-------- Provided entries --------

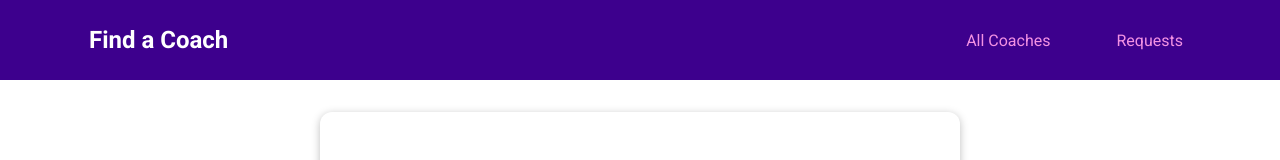
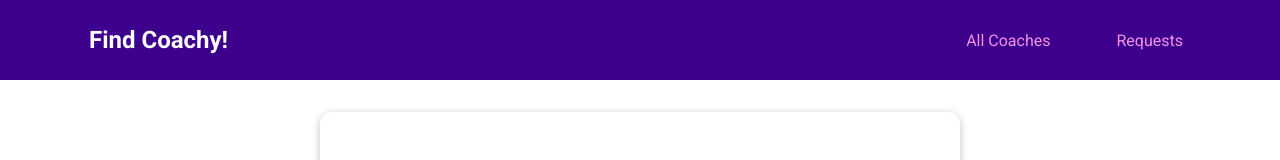
Before and after one commit to safinajjar/find-coach, a Vue app: page /auth in a window 1280 px wide. Shown: the top 160 px of the page. Built offline with nearby package versions, Linux system fonts and the light colour scheme.

Commit message:
make simple logo wording

```diff
--- a/index.html
+++ b/index.html
@@ -1,10 +1,10 @@
-<!DOCTYPE html>
+<!doctype html>
 <html lang="">
   <head>
-    <meta charset="UTF-8">
-    <link rel="icon" href="/favicon.ico">
-    <meta name="viewport" content="width=device-width, initial-scale=1.0">
-    <title>Vite App</title>
+    <meta charset="UTF-8" />
+    <link rel="icon" href="/favicon.ico" />
+    <meta name="viewport" content="width=device-width, initial-scale=1.0" />
+    <title>Find Coachy!</title>
   </head>
   <body>
     <div id="app"></div>
--- a/src/components/layout/TheHeader.vue
+++ b/src/components/layout/TheHeader.vue
@@ -1,7 +1,7 @@
 <template>
   <header>
     <nav>
-      <h1><router-link to="/">Find a Coach</router-link></h1>
+      <h1><router-link to="/">Find Coachy!</router-link></h1>
       <ul>
         <li><router-link to="/coaches">All Coaches</router-link></li>
         <li><router-link to="/requests">Requests</router-link></li>
```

--------

Work task >> Your answer should be all lines from the data that contain "layout".

Written response >>
--- a/src/components/layout/TheHeader.vue
+++ b/src/components/layout/TheHeader.vue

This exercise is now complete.